• [MATERIAL SUPPLIED]
•••

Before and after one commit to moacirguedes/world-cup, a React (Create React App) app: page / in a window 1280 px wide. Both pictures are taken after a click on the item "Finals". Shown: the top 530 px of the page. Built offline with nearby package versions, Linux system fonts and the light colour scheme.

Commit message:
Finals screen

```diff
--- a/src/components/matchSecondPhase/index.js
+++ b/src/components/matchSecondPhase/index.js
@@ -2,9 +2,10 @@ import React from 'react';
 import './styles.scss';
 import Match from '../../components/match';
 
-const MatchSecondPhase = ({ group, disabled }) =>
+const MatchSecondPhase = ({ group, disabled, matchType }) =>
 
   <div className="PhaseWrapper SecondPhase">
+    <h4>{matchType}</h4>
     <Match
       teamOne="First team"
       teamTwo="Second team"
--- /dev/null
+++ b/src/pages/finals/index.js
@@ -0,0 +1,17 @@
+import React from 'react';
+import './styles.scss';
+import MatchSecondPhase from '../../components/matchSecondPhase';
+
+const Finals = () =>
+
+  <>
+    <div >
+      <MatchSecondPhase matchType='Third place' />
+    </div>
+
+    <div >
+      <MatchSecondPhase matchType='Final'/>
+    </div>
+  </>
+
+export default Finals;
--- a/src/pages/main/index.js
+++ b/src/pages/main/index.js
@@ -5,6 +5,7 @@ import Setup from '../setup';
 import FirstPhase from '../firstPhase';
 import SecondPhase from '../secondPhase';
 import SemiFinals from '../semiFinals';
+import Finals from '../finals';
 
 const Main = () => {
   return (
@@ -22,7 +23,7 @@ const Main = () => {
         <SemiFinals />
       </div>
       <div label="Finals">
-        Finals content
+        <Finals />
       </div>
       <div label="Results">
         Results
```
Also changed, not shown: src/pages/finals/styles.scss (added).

•••

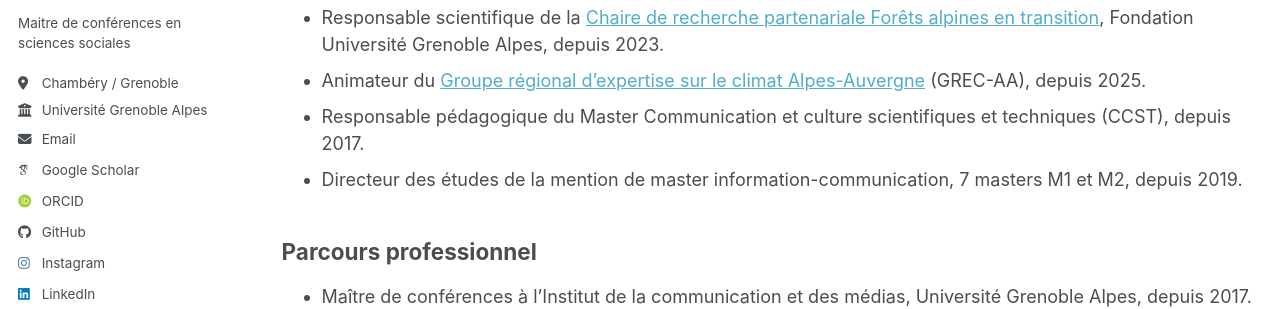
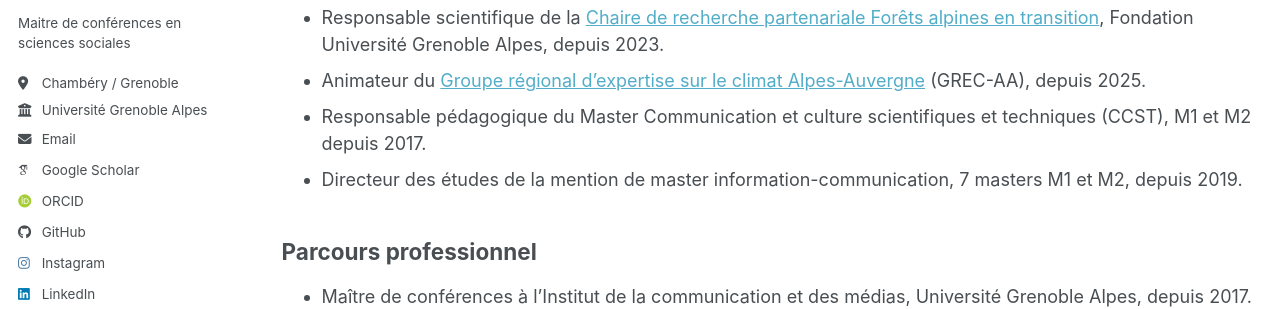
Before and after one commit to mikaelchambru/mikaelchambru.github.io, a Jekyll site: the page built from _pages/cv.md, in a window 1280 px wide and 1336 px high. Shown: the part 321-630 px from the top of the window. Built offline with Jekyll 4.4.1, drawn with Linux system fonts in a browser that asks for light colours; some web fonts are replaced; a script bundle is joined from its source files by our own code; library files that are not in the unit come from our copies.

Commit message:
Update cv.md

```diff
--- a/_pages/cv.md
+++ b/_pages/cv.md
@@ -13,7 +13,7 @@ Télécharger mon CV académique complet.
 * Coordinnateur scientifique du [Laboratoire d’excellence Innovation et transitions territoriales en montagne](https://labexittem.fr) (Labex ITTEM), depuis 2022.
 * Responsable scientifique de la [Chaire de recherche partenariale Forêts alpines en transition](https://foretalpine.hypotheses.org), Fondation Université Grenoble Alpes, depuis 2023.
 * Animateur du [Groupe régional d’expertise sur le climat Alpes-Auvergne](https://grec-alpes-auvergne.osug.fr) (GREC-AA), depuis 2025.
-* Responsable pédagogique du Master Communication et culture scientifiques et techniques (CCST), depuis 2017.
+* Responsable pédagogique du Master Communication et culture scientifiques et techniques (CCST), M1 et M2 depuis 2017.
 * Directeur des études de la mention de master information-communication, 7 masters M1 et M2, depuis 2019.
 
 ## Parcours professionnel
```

•••

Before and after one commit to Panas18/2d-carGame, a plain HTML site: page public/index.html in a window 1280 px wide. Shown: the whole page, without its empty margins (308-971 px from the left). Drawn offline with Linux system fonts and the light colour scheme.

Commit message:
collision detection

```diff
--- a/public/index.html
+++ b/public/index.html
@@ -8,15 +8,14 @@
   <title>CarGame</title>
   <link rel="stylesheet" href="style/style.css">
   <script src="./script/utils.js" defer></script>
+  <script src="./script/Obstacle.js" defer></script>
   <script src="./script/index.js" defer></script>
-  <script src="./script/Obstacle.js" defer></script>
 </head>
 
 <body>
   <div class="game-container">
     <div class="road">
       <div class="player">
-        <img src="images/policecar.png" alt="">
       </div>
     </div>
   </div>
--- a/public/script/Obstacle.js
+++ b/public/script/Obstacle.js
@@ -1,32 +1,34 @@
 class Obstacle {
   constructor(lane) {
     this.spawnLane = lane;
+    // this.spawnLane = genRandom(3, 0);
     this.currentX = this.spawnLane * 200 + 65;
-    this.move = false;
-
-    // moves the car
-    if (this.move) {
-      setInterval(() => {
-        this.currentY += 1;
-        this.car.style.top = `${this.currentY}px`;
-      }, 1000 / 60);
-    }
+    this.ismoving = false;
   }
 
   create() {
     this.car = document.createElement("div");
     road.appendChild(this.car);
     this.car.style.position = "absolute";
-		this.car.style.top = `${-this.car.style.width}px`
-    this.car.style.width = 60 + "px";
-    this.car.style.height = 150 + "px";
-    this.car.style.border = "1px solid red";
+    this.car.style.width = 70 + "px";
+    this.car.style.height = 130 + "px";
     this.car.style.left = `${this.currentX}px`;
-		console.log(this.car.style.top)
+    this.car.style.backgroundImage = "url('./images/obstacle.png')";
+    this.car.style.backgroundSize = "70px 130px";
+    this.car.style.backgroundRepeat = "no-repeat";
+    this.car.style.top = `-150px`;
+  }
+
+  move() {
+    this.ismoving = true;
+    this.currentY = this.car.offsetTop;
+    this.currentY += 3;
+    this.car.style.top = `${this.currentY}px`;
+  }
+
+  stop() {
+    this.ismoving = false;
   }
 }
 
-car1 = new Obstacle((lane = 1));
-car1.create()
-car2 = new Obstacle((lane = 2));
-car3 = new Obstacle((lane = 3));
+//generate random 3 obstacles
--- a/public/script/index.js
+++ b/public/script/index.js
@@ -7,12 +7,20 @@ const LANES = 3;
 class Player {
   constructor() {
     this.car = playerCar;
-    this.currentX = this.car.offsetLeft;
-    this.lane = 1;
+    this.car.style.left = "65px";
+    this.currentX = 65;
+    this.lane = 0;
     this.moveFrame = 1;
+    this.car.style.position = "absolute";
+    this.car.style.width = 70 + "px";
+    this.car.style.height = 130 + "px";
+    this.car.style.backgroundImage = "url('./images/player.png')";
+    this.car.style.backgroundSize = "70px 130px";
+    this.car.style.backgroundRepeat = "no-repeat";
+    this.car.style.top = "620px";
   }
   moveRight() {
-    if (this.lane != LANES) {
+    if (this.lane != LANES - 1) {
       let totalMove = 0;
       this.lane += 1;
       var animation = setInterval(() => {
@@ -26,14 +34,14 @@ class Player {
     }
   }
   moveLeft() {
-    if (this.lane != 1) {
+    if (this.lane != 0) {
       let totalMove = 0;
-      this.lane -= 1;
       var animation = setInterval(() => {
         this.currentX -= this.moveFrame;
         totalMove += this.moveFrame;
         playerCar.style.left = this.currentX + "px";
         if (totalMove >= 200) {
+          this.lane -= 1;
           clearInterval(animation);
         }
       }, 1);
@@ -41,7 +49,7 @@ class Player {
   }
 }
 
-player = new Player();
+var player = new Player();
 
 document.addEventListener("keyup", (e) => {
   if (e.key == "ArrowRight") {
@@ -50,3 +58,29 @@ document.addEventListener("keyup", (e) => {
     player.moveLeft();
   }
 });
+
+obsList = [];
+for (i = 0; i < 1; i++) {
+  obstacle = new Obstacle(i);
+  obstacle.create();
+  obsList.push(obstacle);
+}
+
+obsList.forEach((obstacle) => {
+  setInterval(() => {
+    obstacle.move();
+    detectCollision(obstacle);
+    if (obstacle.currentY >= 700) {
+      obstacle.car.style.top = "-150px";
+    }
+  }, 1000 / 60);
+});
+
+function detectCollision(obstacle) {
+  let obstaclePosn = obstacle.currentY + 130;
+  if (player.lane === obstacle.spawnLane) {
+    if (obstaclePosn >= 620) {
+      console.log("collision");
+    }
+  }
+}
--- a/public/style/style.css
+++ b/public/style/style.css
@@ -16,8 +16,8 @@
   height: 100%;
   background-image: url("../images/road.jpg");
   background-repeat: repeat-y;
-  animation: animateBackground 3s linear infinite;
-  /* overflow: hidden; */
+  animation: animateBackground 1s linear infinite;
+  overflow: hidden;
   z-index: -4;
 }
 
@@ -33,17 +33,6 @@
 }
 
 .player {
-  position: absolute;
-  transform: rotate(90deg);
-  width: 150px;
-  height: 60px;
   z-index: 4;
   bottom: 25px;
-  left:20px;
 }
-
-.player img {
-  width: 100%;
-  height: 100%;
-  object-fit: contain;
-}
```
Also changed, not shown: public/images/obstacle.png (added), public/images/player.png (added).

•••

• [WHAT TO DO]
For every line in the data above that holds "setInterval", return the line itself.

• [FINISHED TASK]
-      setInterval(() => {
       var animation = setInterval(() => {
       var animation = setInterval(() => {
+  setInterval(() => {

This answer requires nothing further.